TASK DESCRIPTION: Please give the count of lines below with the string "output" in them, and no other words.

PROVIDED MATERIAL:
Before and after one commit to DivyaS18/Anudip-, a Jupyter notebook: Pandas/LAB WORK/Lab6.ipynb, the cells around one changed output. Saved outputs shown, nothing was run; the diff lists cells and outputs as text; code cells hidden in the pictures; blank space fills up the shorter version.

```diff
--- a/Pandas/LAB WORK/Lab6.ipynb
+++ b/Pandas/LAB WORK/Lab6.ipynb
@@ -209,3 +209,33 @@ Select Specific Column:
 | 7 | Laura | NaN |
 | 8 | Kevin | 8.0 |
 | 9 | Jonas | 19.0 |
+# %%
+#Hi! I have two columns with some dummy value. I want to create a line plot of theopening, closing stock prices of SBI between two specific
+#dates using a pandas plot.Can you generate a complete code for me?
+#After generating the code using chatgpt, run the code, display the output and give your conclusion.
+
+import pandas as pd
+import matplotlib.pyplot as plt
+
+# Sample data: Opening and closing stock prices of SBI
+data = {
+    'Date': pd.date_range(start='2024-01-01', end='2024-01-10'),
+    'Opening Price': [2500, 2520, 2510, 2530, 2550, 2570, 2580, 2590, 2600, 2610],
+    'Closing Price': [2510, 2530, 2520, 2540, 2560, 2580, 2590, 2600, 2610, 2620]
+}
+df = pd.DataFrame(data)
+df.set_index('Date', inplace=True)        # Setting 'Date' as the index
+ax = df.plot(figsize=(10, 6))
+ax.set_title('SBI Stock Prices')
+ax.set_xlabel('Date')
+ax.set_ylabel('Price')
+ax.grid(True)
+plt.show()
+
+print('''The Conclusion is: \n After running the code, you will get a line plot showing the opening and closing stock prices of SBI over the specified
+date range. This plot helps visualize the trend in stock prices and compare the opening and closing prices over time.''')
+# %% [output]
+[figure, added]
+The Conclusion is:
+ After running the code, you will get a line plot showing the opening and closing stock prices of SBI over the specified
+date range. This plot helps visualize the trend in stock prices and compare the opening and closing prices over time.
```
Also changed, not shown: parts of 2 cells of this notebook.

RESPONSE TO THE EXERCISE: 3